THE PROBLEM> An unchanged copy of every record below, without pictures, is the goal.

DATA SECTION>
+===+
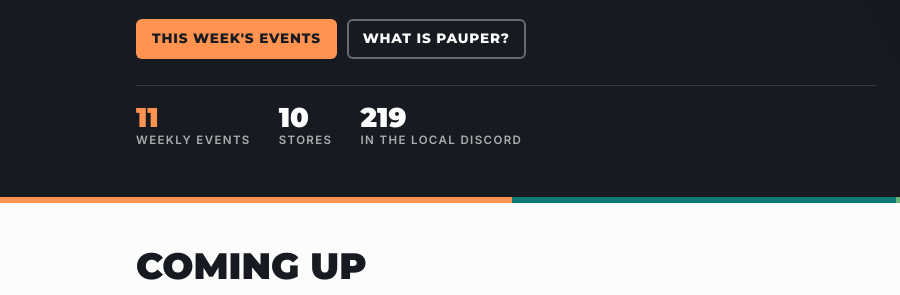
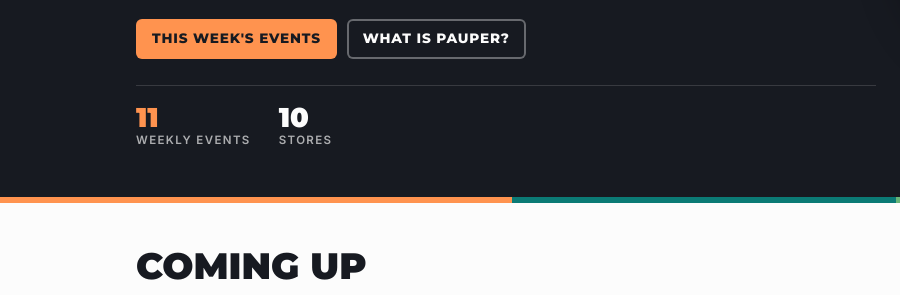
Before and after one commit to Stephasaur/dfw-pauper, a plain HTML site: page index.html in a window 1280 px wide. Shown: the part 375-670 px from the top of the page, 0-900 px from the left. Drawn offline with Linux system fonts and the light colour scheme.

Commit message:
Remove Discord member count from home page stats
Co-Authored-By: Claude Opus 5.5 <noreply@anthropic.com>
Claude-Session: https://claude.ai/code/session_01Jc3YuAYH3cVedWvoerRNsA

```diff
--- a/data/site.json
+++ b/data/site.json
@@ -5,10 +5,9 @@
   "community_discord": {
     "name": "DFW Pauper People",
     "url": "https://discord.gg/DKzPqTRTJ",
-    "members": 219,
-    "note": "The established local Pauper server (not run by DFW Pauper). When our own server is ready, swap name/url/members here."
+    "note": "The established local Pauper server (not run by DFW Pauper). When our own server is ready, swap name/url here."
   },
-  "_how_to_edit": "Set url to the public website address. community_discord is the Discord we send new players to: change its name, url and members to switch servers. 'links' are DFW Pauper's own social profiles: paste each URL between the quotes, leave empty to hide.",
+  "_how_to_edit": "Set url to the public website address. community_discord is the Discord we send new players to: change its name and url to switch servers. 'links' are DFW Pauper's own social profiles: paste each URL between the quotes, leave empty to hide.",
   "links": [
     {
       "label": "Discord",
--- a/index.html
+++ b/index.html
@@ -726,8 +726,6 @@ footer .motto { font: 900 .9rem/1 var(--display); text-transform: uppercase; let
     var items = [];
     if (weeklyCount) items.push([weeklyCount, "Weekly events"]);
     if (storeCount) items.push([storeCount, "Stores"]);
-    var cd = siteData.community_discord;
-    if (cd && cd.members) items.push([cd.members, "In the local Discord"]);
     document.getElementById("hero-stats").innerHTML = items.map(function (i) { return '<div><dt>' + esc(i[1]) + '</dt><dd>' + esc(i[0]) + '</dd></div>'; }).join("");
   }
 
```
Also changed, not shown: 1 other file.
+===+
YOUR RESPONSE>
Before and after one commit to Stephasaur/dfw-pauper, a plain HTML site: page index.html in a window 1280 px wide. Shown: the part 375-670 px from the top of the page, 0-900 px from the left. Drawn offline with Linux system fonts and the light colour scheme.

Commit message:
Remove Discord member count from home page stats
Co-Authored-By: Claude Opus 5.5 <noreply@anthropic.com>
Claude-Session: https://claude.ai/code/session_01Jc3YuAYH3cVedWvoerRNsA

```diff
--- a/data/site.json
+++ b/data/site.json
@@ -5,10 +5,9 @@
   "community_discord": {
     "name": "DFW Pauper People",
     "url": "https://discord.gg/DKzPqTRTJ",
-    "members": 219,
-    "note": "The established local Pauper server (not run by DFW Pauper). When our own server is ready, swap name/url/members here."
+    "note": "The established local Pauper server (not run by DFW Pauper). When our own server is ready, swap name/url here."
   },
-  "_how_to_edit": "Set url to the public website address. community_discord is the Discord we send new players to: change its name, url and members to switch servers. 'links' are DFW Pauper's own social profiles: paste each URL between the quotes, leave empty to hide.",
+  "_how_to_edit": "Set url to the public website address. community_discord is the Discord we send new players to: change its name and url to switch servers. 'links' are DFW Pauper's own social profiles: paste each URL between the quotes, leave empty to hide.",
   "links": [
     {
       "label": "Discord",
--- a/index.html
+++ b/index.html
@@ -726,8 +726,6 @@ footer .motto { font: 900 .9rem/1 var(--display); text-transform: uppercase; let
     var items = [];
     if (weeklyCount) items.push([weeklyCount, "Weekly events"]);
     if (storeCount) items.push([storeCount, "Stores"]);
-    var cd = siteData.community_discord;
-    if (cd && cd.members) items.push([cd.members, "In the local Discord"]);
     document.getElementById("hero-stats").innerHTML = items.map(function (i) { return '<div><dt>' + esc(i[1]) + '</dt><dd>' + esc(i[0]) + '</dd></div>'; }).join("");
   }
 
```
Also changed, not shown: 1 other file.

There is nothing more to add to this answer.